If you are faced with a criminal conviction that you consider to be unfair or incorrect, then criminal appeal barristers could be the people to help you. These specialists are highly trained in case law and the rules around convictions and sentencing, and they can help you to get the conviction reconsidered, as well as give you a second opinion on your case if you feel that it has been mishandled.
Many appeals advisors offer a fixed-fee service. They will sit down with you and go through conference calls, arrange consultations, give you written advice and their trained legal opinion on how the case was handled, and review the evidence that was used in your conviction.
The first thing that a criminal appeals barrister will want to do is work out whether they really do have a chance of a successful appeal. If they think that there is grounds to appeal your conviction, then obviously they will help with this. They will highlight any new grounds for getting the conviction overturned, discuss points of law that may have been overlooked, and investigate any evidence that may not have been available during the trial. They may be able to bring forward forensic, scientific or DNA evidence that could help you to get a successful appeal.
How the appeal goes will depend on whether you were convicted in the crown court or the Magistrates Court. If you were convicted in the Magistrates Court, then appeals are usually made to the Crown Court however sometimes the case can be appealed at the High Court, if there is reason for a judicial review. Depending on the nature of the conviction and the sentence, in some cases it is possible to have the sentence suspended pending the outcome of your appeal this tends to happen with some kinds of driving disqualifications. The appeal passed to the crown court will be heard by two lay magistrates and a crown court judge. There is a complete rehearing of all of the evidence presented by both the defence and the prosecution, and the crown court is free to make its own decision. There were more than 26,600 appeals from the Magistrates Court heard in the Crown Court between 2004 and 2008, and around 40 percent of those appeals were successful, so it is worth appealing.

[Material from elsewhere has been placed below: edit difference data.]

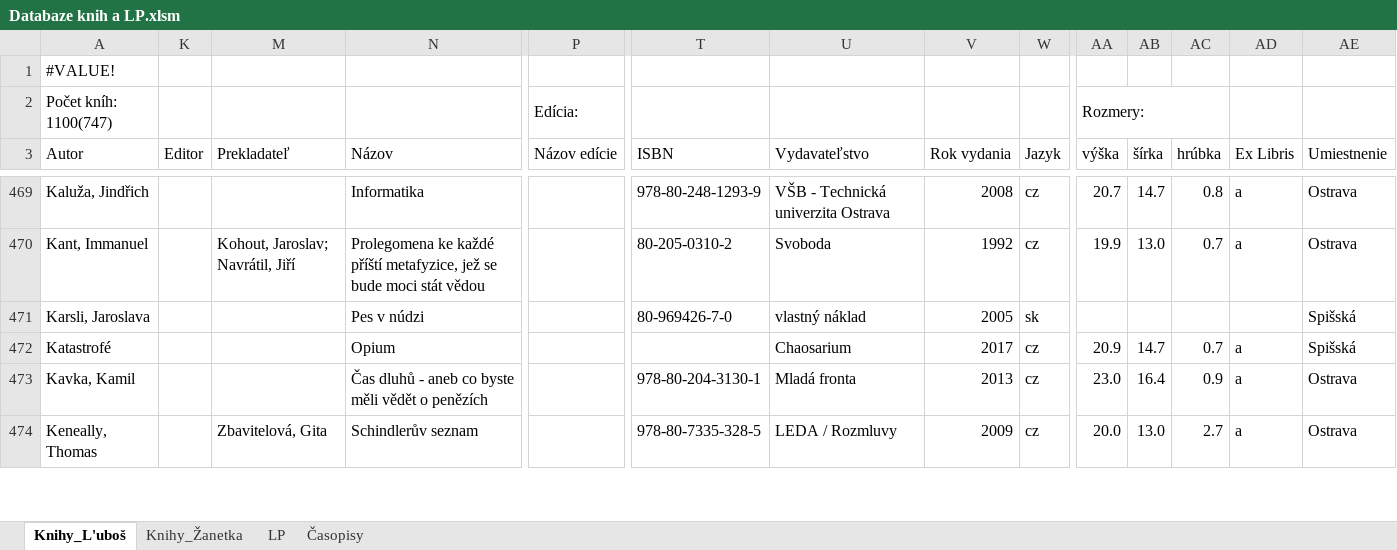
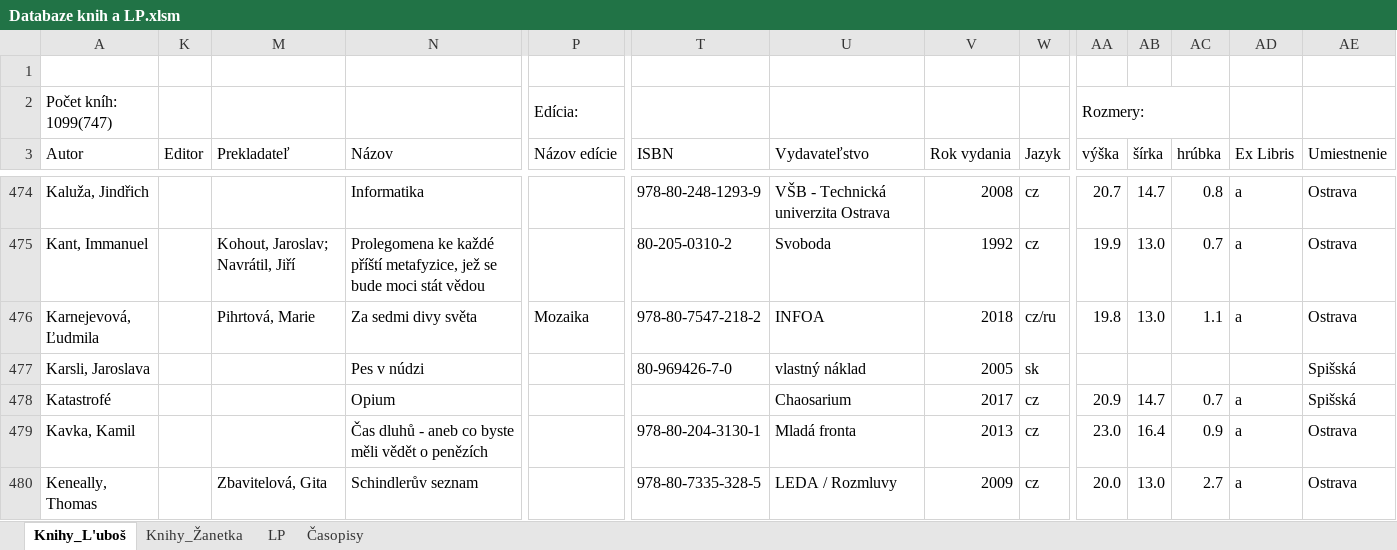
Before and after one commit to Azarchaniel/TableOfBooks, an Excel workbook: Databaze knih a LP.xlsm, sheet Knihy_L'uboš, drawn as a sheet; only a part is shown, gaps mark what is left out; values as stored, in another font and other column widths than the file's, no cell formats; charts and pictures and table styles not drawn; rows hold the shown columns only; the diff covers the shown part only; the diff names each change by its address in the sheet, - before the commit and + after, or states it on an @@ line.

Commit message:
Fix of offset in strikethrough

```diff
--- a/Databaze knih a LP.xlsm (sheet Knihy_L'uboš)
+++ b/Databaze knih a LP.xlsm (sheet Knihy_L'uboš)
-A1 (Autor): #VALUE!
+A1 (Autor): (empty)
-A2 (Autor): Počet kníh: 1100(747)
+A2 (Autor): Počet kníh: 1099(747)
+row 476: Karnejevová, Ľudmila |  | Pihrtová, Marie | Za sedmi divy světa | Mozaika | 978-80-7547-218-2 | INFOA | 2018 | cz/ru | 19.8 | 13.0 | 1.1 | a | Ostrava
```
Also changed, not shown: 6 added rows, 1 removed row, 2 moved rows and 20 edited cells elsewhere in this sheet, sheet Knihy_Žanetka, cell formats, hidden cells, charts or pictures.
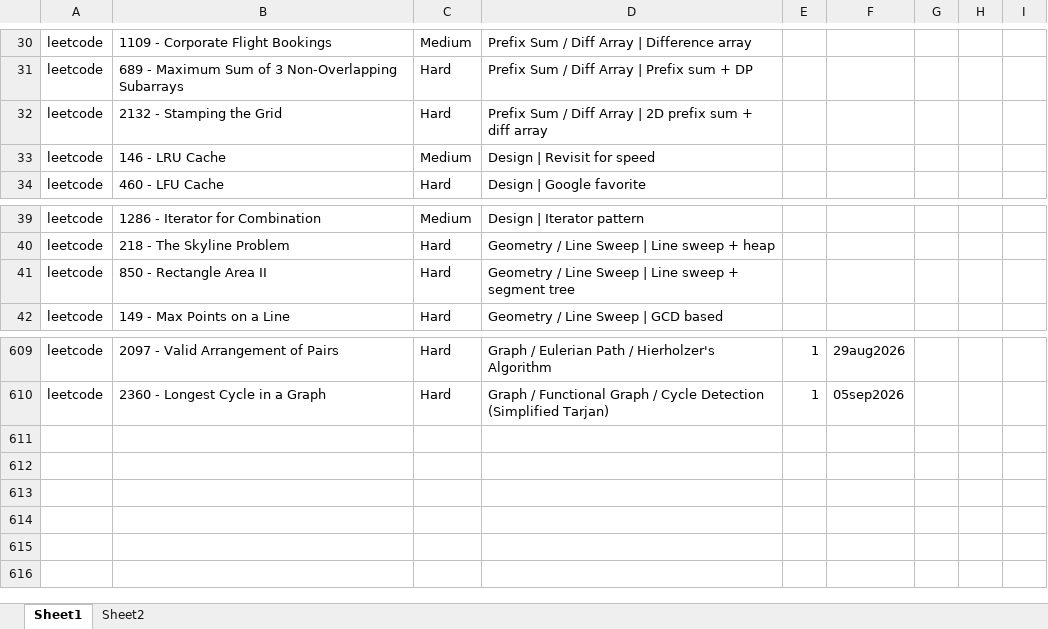
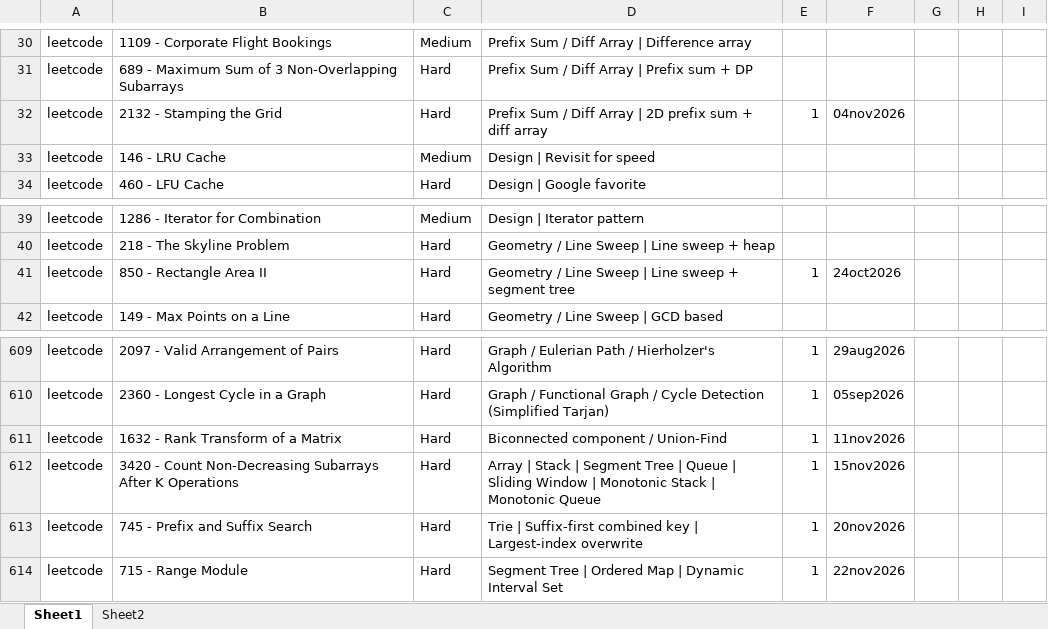
Before and after one commit to FlowSight/coding, an Excel workbook: Progress/coding/Global_tracker.XLSX, sheet Sheet1, drawn as a sheet; only a part is shown, gaps mark what is left out; values as stored, in another font and other column widths than the file's, no borders; the diff names each change by its address in the sheet, - before the commit and + after, or states it on an @@ line.

```diff
--- a/Progress/coding/Global_tracker.XLSX (sheet Sheet1)
+++ b/Progress/coding/Global_tracker.XLSX (sheet Sheet1)
-E32: (empty)
+E32: 1
-F32: (empty)
+F32: 04nov2026
-E41: (empty)
+E41: 1
-F41: (empty)
+F41: 24oct2026
+row 611: leetcode | 1632 - Rank Transform of a Matrix | Hard | Biconnected component / Union-Find | 1 | 11nov2026
+row 612: leetcode | 3420 - Count Non-Decreasing Subarrays After K Operations | Hard | Array | Stack | Segment Tree | Queue | Sliding Window | Monotonic Stack | Monotonic Queue | 1 | 15nov2026
+row 613: leetcode | 745 - Prefix and Suffix Search | Hard | Trie | Suffix-first combined key | Largest-index overwrite | 1 | 20nov2026
+row 614: leetcode | 715 - Range Module | Hard | Segment Tree | Ordered Map | Dynamic Interval Set | 1 | 22nov2026
```
Also changed, not shown: Progress/Company wise/google/google_prep_questions.xlsx, 14 other files.
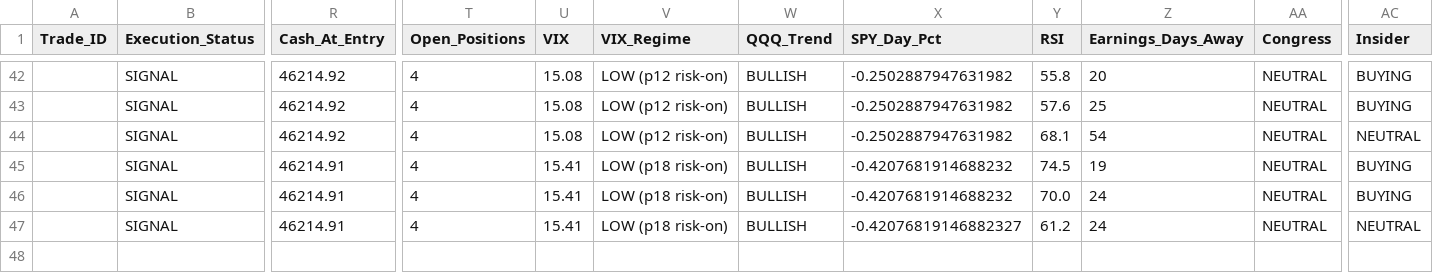
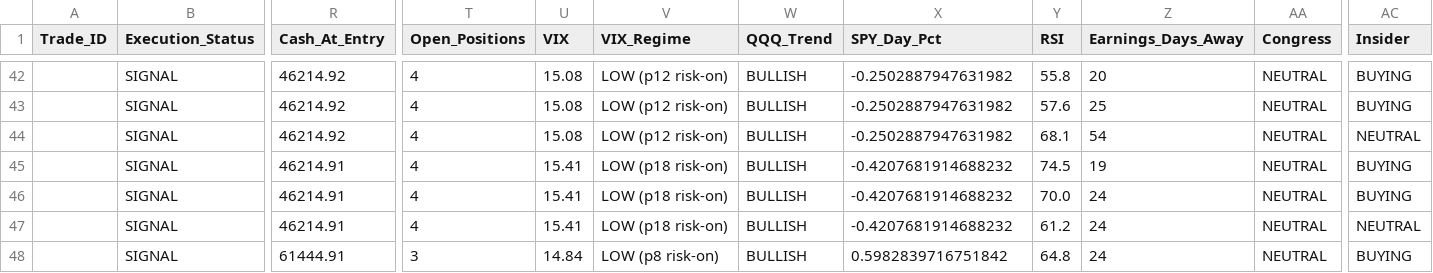
Before and after one commit to Vishvesh-Trivedi/LLM-Portfolio-Manager, a CSV file: StockScreener/watch_list.csv, drawn as a sheet; only a part is shown, gaps mark what is left out; rows hold the shown columns only; the diff names each change by its address in the sheet, - before the commit and + after, or states it on an @@ line.

```diff
--- a/StockScreener/watch_list.csv
+++ b/StockScreener/watch_list.csv
-X47 (SPY_Day_Pct): -0.42076819146882327
+X47 (SPY_Day_Pct): -0.4207681914688232
+row 48:  | SIGNAL | 61444.91 | 3 | 14.84 | LOW (p8 risk-on) | BULLISH | 0.5982839716751842 | 64.8 | 24 | NEUTRAL | BUYING
```
Also changed, not shown: StockScreener/rules_log.csv, StockScreener/stock_picks.csv, 4 other files.
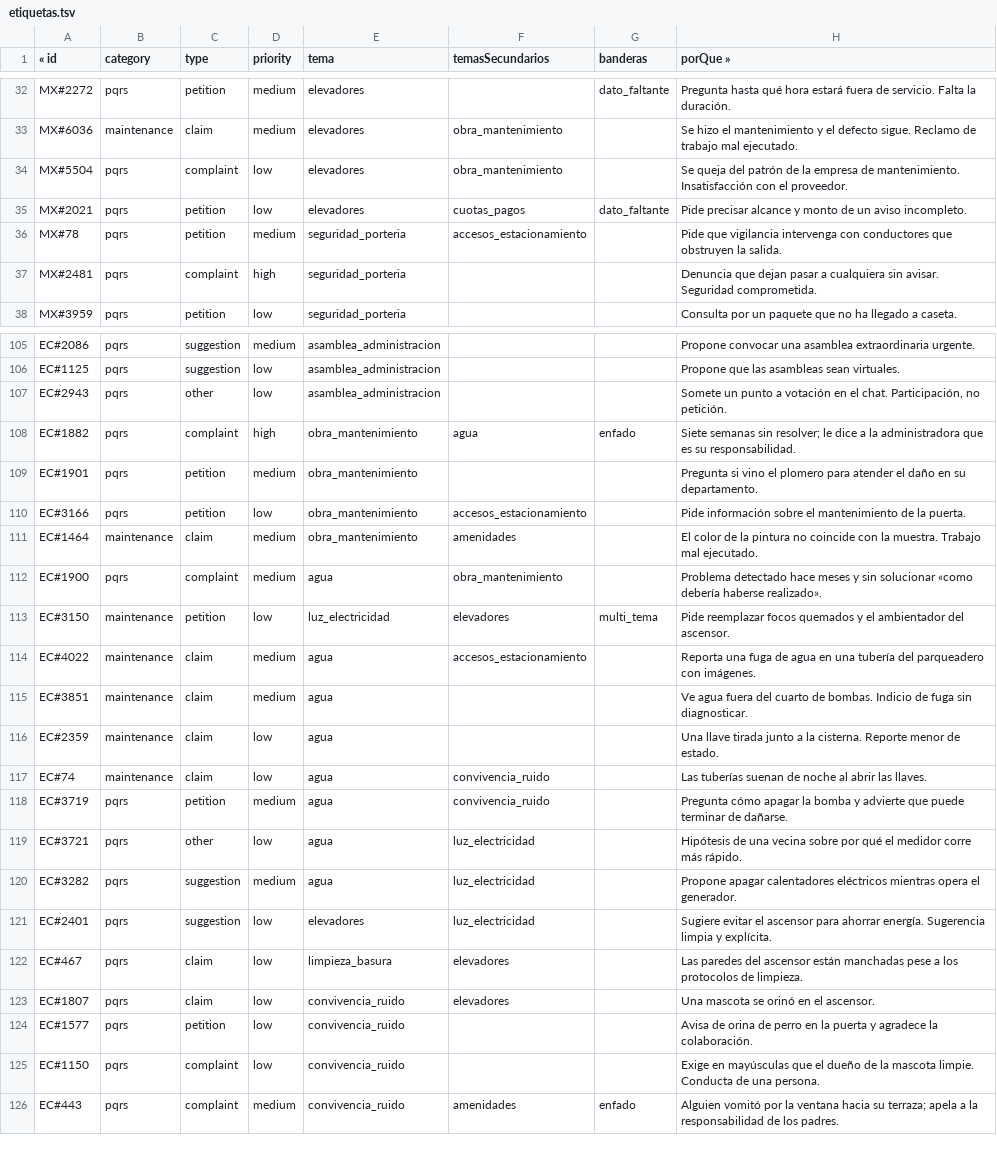
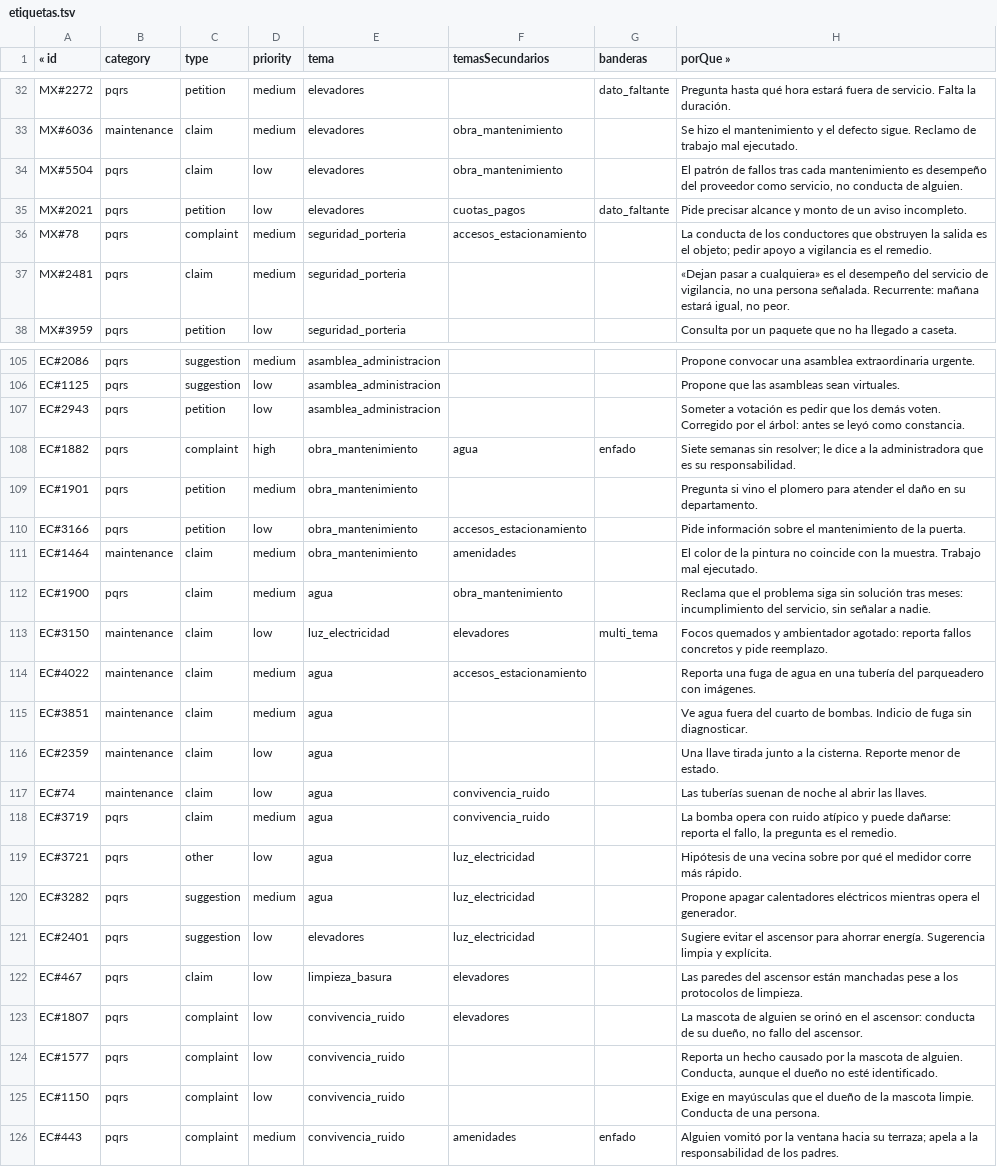
Before and after one commit to Leor14/vivaru, a TSV file: datasets/pqrs/etiquetas.tsv, drawn as a sheet; only a part is shown, gaps mark what is left out; the diff covers the shown part only.

```diff
--- a/datasets/pqrs/etiquetas.tsv
+++ b/datasets/pqrs/etiquetas.tsv
@@ -33,6 +33,6 @@ MX#2272	pqrs	petition	medium	elevadores		dato_faltante	Pregunta hasta qué hora
 MX#6036	maintenance	claim	medium	elevadores	obra_mantenimiento		Se hizo el mantenimiento y el defecto sigue. Reclamo de trabajo mal ejecutado.
-MX#5504	pqrs	complaint	low	elevadores	obra_mantenimiento		Se queja del patrón de la empresa de mantenimiento. Insatisfacción con el proveedor.
+MX#5504	pqrs	claim	low	elevadores	obra_mantenimiento		El patrón de fallos tras cada mantenimiento es desempeño del proveedor como servicio, no conducta de alguien.
 MX#2021	pqrs	petition	low	elevadores	cuotas_pagos	dato_faltante	Pide precisar alcance y monto de un aviso incompleto.
-MX#78	pqrs	petition	medium	seguridad_porteria	accesos_estacionamiento		Pide que vigilancia intervenga con conductores que obstruyen la salida.
-MX#2481	pqrs	complaint	high	seguridad_porteria			Denuncia que dejan pasar a cualquiera sin avisar. Seguridad comprometida.
+MX#78	pqrs	complaint	medium	seguridad_porteria	accesos_estacionamiento		La conducta de los conductores que obstruyen la salida es el objeto; pedir apoyo a vigilancia es el remedio.
+MX#2481	pqrs	claim	medium	seguridad_porteria			«Dejan pasar a cualquiera» es el desempeño del servicio de vigilancia, no una persona señalada. Recurrente: mañana estará igual, no peor.
 MX#3959	pqrs	petition	low	seguridad_porteria			Consulta por un paquete que no ha llegado a caseta.
@@ -106,3 +106,3 @@ EC#2086	pqrs	suggestion	medium	asamblea_administracion			Propone convocar una as
 EC#1125	pqrs	suggestion	low	asamblea_administracion			Propone que las asambleas sean virtuales.
-EC#2943	pqrs	other	low	asamblea_administracion			Somete un punto a votación en el chat. Participación, no petición.
+EC#2943	pqrs	petition	low	asamblea_administracion			Someter a votación es pedir que los demás voten. Corregido por el árbol: antes se leyó como constancia.
 EC#1882	pqrs	complaint	high	obra_mantenimiento	agua	enfado	Siete semanas sin resolver; le dice a la administradora que es su responsabilidad.
@@ -111,4 +111,4 @@ EC#3166	pqrs	petition	low	obra_mantenimiento	accesos_estacionamiento		Pide infor
 EC#1464	maintenance	claim	medium	obra_mantenimiento	amenidades		El color de la pintura no coincide con la muestra. Trabajo mal ejecutado.
-EC#1900	pqrs	complaint	medium	agua	obra_mantenimiento		Problema detectado hace meses y sin solucionar «como debería haberse realizado».
-EC#3150	maintenance	petition	low	luz_electricidad	elevadores	multi_tema	Pide reemplazar focos quemados y el ambientador del ascensor.
+EC#1900	pqrs	claim	medium	agua	obra_mantenimiento		Reclama que el problema siga sin solución tras meses: incumplimiento del servicio, sin señalar a nadie.
+EC#3150	maintenance	claim	low	luz_electricidad	elevadores	multi_tema	Focos quemados y ambientador agotado: reporta fallos concretos y pide reemplazo.
 EC#4022	maintenance	claim	medium	agua	accesos_estacionamiento		Reporta una fuga de agua en una tubería del parqueadero con imágenes.
@@ -117,3 +117,3 @@ EC#2359	maintenance	claim	low	agua			Una llave tirada junto a la cisterna. Repor
 EC#74	maintenance	claim	low	agua	convivencia_ruido		Las tuberías suenan de noche al abrir las llaves.
-EC#3719	pqrs	petition	medium	agua	convivencia_ruido		Pregunta cómo apagar la bomba y advierte que puede terminar de dañarse.
+EC#3719	pqrs	claim	medium	agua	convivencia_ruido		La bomba opera con ruido atípico y puede dañarse: reporta el fallo, la pregunta es el remedio.
 EC#3721	pqrs	other	low	agua	luz_electricidad		Hipótesis de una vecina sobre por qué el medidor corre más rápido.
@@ -122,4 +122,4 @@ EC#2401	pqrs	suggestion	low	elevadores	luz_electricidad		Sugiere evitar el ascen
 EC#467	pqrs	claim	low	limpieza_basura	elevadores		Las paredes del ascensor están manchadas pese a los protocolos de limpieza.
-EC#1807	pqrs	claim	low	convivencia_ruido	elevadores		Una mascota se orinó en el ascensor.
-EC#1577	pqrs	petition	low	convivencia_ruido			Avisa de orina de perro en la puerta y agradece la colaboración.
+EC#1807	pqrs	complaint	low	convivencia_ruido	elevadores		La mascota de alguien se orinó en el ascensor: conducta de su dueño, no fallo del ascensor.
+EC#1577	pqrs	complaint	low	convivencia_ruido			Reporta un hecho causado por la mascota de alguien. Conducta, aunque el dueño no esté identificado.
 EC#1150	pqrs	complaint	low	convivencia_ruido			Exige en mayúsculas que el dueño de la mascota limpie. Conducta de una persona.
```
Also changed, not shown: 28 edited cells elsewhere in this file, 4 other files.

If you need to make an appeal on a conviction made by the Crown Court then this is a more complex process. There is no automatic right to appeal, you can only do so if there was a mistake at the trial or if there has been some new evidence found which casts doubt on the existing conviction. Crown Court appeals are heard by the Court of Appeal which sits in London, and you will need to seek legal advice from a criminal appeals barrister to make sure that you are indeed able to appeal, and to ensure that the appeal goes as smoothly as possible.